Wall Street’s main indexes closed lower on Tuesday after Federal Reserve Chair Jerome Powell signaled that the US central bank would consider speeding up its withdrawal of bond purchases as inflation risks increase, piling pressure onto a market already nervous about the latest COVID-19 variant.
In a testimony before the Senate Banking Committee, Powell indicated that he no longer considers high inflation as “transitory” and that the Fed would revisit the timeline for scaling back its bond buying program at its next meeting in two weeks.
“Powell’s comments threw a monkey in the wrench in market thinking in terms of potential taper timing. You’re seeing as a result of that, risk-off across the board,” said Michael James, managing director of equity trading at Wedbush Securities in Los Angeles.
“You also have to factor in the Omicron variant concerns.
You can argue whether they’re more headline risk or reality risk but regardless, it’s having a significant impact on oil, and everything that’s tied to economic growth.” Powell’s comments also prompted speculation among some investors about a potential acceleration in interest rate hikes.
“The principal contributor to the decline in stock prices today is the Powell commentary, regarding the upcoming Fed meeting, about accelerating the tapering of their bond buying program, which obviously leads to the prospect that rate hikes come sooner next year,” said Mark Luschini, chief investment strategist at Janney Montgomery Scott in Philadelphia.
“That somewhat hawkish shift in tone caught the market flatfooted,” Luschini said.
Meanwhile, the market was also left waiting for information about how dangerous the Omicron variant might be, the degree to which current vaccinations could offer protection and the additional restrictions governments might have to impose that could hurt the economy, Luschini said.
For the month, the S&P registered a decline of 0.8%, while the Dow dropped 3.7% and the Nasdaq eked out a 0.25% gain.
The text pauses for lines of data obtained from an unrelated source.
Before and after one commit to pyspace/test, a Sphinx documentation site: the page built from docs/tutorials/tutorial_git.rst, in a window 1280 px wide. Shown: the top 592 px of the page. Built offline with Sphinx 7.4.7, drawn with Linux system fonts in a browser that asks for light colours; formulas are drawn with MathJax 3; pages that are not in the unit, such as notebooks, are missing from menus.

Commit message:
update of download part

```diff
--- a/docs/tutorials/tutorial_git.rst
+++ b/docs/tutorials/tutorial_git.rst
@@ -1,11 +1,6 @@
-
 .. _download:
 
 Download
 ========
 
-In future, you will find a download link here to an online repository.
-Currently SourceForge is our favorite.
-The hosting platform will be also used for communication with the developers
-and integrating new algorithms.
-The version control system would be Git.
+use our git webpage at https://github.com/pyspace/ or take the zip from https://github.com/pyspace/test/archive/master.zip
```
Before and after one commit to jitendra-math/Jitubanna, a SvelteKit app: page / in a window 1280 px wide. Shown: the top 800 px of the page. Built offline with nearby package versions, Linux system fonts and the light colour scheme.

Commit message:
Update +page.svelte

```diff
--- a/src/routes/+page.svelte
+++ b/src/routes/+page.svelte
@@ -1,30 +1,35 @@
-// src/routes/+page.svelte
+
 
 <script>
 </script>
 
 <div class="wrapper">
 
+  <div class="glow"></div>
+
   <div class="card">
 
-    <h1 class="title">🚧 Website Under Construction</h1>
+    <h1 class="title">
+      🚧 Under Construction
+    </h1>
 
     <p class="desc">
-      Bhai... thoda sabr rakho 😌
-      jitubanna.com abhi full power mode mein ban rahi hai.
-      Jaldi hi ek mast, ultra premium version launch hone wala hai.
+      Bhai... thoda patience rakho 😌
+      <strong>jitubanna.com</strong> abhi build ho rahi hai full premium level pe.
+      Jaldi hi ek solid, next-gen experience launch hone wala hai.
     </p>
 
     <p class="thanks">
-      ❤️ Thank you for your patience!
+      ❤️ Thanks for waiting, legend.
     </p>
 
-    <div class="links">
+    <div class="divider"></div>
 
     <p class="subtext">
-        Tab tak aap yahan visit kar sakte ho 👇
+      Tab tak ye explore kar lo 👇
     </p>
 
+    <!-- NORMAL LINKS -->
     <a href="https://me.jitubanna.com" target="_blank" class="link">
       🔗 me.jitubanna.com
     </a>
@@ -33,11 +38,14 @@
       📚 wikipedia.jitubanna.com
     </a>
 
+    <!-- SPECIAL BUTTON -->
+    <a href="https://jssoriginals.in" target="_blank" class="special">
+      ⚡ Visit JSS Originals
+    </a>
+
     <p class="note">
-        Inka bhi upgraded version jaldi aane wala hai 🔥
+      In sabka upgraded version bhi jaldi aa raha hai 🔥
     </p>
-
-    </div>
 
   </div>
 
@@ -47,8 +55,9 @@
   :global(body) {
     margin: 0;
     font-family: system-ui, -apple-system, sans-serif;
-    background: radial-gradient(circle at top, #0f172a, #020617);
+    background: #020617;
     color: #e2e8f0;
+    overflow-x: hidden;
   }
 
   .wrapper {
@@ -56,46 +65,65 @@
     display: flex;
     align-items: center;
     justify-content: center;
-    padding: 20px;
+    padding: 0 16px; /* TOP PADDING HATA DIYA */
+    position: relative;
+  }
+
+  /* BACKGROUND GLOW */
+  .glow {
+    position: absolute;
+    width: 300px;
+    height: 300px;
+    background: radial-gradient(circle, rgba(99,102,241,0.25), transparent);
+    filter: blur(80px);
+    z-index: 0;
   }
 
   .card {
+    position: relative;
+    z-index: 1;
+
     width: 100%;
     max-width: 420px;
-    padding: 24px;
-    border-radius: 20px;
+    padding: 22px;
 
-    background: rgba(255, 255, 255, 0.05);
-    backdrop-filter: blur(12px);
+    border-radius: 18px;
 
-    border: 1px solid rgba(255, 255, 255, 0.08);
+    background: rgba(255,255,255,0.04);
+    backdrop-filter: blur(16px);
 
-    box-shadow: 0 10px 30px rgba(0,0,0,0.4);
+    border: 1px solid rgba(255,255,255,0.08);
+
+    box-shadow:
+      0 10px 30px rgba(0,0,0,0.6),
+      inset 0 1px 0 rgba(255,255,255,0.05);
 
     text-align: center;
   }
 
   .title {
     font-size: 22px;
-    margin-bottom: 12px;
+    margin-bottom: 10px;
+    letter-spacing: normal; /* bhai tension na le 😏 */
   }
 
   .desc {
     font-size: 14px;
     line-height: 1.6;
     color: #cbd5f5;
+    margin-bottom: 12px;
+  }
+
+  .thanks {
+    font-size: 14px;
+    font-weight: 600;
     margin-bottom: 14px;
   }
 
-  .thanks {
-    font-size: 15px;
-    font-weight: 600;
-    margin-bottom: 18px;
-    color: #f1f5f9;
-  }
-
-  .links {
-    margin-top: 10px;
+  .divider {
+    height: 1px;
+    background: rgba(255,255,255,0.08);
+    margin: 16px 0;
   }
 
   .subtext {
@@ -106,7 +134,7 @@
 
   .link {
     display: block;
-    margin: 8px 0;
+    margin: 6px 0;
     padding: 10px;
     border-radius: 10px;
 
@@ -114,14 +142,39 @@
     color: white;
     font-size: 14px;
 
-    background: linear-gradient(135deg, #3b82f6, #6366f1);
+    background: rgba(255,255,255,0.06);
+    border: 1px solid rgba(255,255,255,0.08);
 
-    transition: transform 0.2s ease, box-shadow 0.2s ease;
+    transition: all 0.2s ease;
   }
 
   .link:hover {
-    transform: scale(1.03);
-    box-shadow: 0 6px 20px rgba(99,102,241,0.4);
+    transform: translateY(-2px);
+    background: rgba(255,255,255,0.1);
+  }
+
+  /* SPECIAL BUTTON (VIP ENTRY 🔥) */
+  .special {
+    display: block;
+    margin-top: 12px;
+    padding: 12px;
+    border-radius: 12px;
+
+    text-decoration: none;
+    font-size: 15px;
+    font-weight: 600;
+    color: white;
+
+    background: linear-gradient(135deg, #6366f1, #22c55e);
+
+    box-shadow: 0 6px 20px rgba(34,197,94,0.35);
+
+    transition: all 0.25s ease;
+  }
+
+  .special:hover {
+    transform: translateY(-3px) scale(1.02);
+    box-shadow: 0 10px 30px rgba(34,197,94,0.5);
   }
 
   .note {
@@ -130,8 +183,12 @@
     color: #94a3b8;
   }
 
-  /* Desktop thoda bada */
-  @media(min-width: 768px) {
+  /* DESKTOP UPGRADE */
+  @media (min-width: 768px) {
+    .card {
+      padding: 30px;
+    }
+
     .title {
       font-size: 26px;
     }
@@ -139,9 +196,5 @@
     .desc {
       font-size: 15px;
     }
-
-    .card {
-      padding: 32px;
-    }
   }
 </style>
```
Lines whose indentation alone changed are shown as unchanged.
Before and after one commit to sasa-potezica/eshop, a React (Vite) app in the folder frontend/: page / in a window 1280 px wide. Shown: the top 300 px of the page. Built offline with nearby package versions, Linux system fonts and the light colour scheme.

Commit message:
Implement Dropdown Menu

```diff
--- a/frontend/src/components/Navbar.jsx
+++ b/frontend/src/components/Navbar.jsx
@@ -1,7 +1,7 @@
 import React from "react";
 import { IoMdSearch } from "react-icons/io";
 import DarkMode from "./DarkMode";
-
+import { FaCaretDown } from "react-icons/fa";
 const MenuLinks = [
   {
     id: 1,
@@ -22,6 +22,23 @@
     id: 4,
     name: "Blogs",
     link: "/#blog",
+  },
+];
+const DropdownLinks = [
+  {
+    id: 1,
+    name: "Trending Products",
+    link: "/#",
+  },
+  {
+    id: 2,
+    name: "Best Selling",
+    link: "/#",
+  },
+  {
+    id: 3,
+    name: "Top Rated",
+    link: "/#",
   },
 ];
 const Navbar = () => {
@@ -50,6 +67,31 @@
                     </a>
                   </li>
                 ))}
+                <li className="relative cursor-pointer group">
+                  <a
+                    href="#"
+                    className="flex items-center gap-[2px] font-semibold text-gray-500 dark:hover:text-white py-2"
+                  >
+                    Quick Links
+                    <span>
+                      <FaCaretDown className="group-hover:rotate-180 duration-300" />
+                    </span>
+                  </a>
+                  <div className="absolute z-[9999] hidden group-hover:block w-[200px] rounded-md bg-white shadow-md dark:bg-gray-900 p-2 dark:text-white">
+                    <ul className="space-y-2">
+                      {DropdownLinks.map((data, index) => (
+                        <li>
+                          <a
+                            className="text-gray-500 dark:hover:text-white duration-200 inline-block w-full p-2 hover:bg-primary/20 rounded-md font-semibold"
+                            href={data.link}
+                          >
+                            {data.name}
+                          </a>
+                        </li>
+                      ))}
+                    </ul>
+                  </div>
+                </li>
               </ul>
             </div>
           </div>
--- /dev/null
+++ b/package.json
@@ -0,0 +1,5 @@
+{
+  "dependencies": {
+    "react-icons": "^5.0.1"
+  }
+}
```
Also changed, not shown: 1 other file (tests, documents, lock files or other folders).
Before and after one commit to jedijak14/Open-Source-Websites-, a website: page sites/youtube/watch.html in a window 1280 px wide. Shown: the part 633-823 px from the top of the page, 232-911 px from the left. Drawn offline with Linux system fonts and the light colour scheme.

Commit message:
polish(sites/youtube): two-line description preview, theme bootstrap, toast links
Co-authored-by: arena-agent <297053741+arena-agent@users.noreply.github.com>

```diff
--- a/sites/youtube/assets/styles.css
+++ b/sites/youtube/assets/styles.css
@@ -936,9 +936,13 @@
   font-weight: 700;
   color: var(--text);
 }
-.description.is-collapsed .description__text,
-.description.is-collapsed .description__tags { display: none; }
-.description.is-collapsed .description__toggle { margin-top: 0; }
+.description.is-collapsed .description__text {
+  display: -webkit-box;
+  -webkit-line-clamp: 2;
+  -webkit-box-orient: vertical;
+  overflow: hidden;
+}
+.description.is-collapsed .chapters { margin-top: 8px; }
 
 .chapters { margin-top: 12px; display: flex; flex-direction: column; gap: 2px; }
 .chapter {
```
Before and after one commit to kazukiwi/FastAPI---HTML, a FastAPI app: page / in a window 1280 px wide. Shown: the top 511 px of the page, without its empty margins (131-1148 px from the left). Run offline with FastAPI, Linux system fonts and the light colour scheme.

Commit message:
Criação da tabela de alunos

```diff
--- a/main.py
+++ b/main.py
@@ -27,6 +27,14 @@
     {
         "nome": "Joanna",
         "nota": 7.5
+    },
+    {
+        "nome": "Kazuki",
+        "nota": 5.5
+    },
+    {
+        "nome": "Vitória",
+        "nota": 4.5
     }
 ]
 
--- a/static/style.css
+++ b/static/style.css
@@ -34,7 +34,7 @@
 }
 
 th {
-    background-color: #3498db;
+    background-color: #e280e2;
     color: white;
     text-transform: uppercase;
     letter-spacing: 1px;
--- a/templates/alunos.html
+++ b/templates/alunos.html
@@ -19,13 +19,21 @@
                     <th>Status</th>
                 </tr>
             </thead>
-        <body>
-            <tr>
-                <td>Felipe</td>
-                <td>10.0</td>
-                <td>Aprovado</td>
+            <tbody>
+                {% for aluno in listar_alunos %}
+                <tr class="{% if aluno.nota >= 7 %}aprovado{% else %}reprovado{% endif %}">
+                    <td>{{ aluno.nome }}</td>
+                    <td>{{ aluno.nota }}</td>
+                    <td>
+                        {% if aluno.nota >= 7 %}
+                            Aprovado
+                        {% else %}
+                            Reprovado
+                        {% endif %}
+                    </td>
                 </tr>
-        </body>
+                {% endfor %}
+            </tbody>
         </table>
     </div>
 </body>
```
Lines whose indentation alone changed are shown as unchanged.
Only seven of the benchmark S&P 500 components gained ground on Tuesday.
For the day, all the 11 major S&P industry sectors fell with seven of those sectors falling more than 2%. Communication services lead the losses with a 3% drop followed by Utilities’ 2.9% drop. As oil prices tumbled, energy were under pressure throughout the session, closing down 2.5%.
The top performer was information technology, falling just 0.96%, with help from Apple Inc, which boasted a recording closing high and a 3.2% gain for the day.
Tuesday’s decline was a sharp reversal after Monday’s rally in which stocks regained some ground they had lost on Friday when the market sold-off swiftly on news of the virus variant.
“The market is clearly in some treacherous waters right now.
You’ve had two significant pullbacks out of the last three trading days. This is certainly shaking some of the complacent longs in the market,” said Wedbush’s James.
While the Food and Drug Administration said it hopes to have information about the effectiveness of current COVID-19 vaccines against Omicron, vaccine companies were divided.
BioNTech’s chief executive said the vaccine his company supplies in partnership with Pfizer will likely offer strong protection from severe illness in variant cases.
But Moderna Inc’s CEO told the Financial Times that COVID-19 shots are unlikely to be as effective against the new variant as they have been previously.
Moderna shares fell 4.4% while Regeneron Pharmaceuticals Inc lost 2.7% after it said its COVID-19 antibody treatment and other similar drugs could be less effective against Omicron.
Travel and leisure stocks slumped, with the S&P 1500 Hotels, Restaurant and Leisure indexes fell more than 2% while the S&P 1500 Airlines index lost 0.6%.
The small-cap Russell 2000 index fell 1.9%.
The virus uncertainty has triggered fresh alarm at a time when supply chain logjams are weighing on economic recovery and central banks globally are contemplating a return to pre-pandemic monetary policy to tackle a surge in inflation.
Meanwhile, data showed U.S. consumer confidence slipped in November amid concerns about the rising cost of living and relentless COVID-19 pandemic.
Declining issues outnumbered advancing ones on the NYSE by a 3.82-to-1 ratio; on Nasdaq, a 2.40-to-1 ratio favored decliners.
The S&P 500 posted seven new 52-week highs and 45 new lows; the Nasdaq Composite recorded 28 new highs and 572 new lows.
Tuesday registered the highest volume trading session for U.S. exchanges since June with 16.13 billion shares changing hands, compared with the 11.12 billion moving average for the last 20 sessions.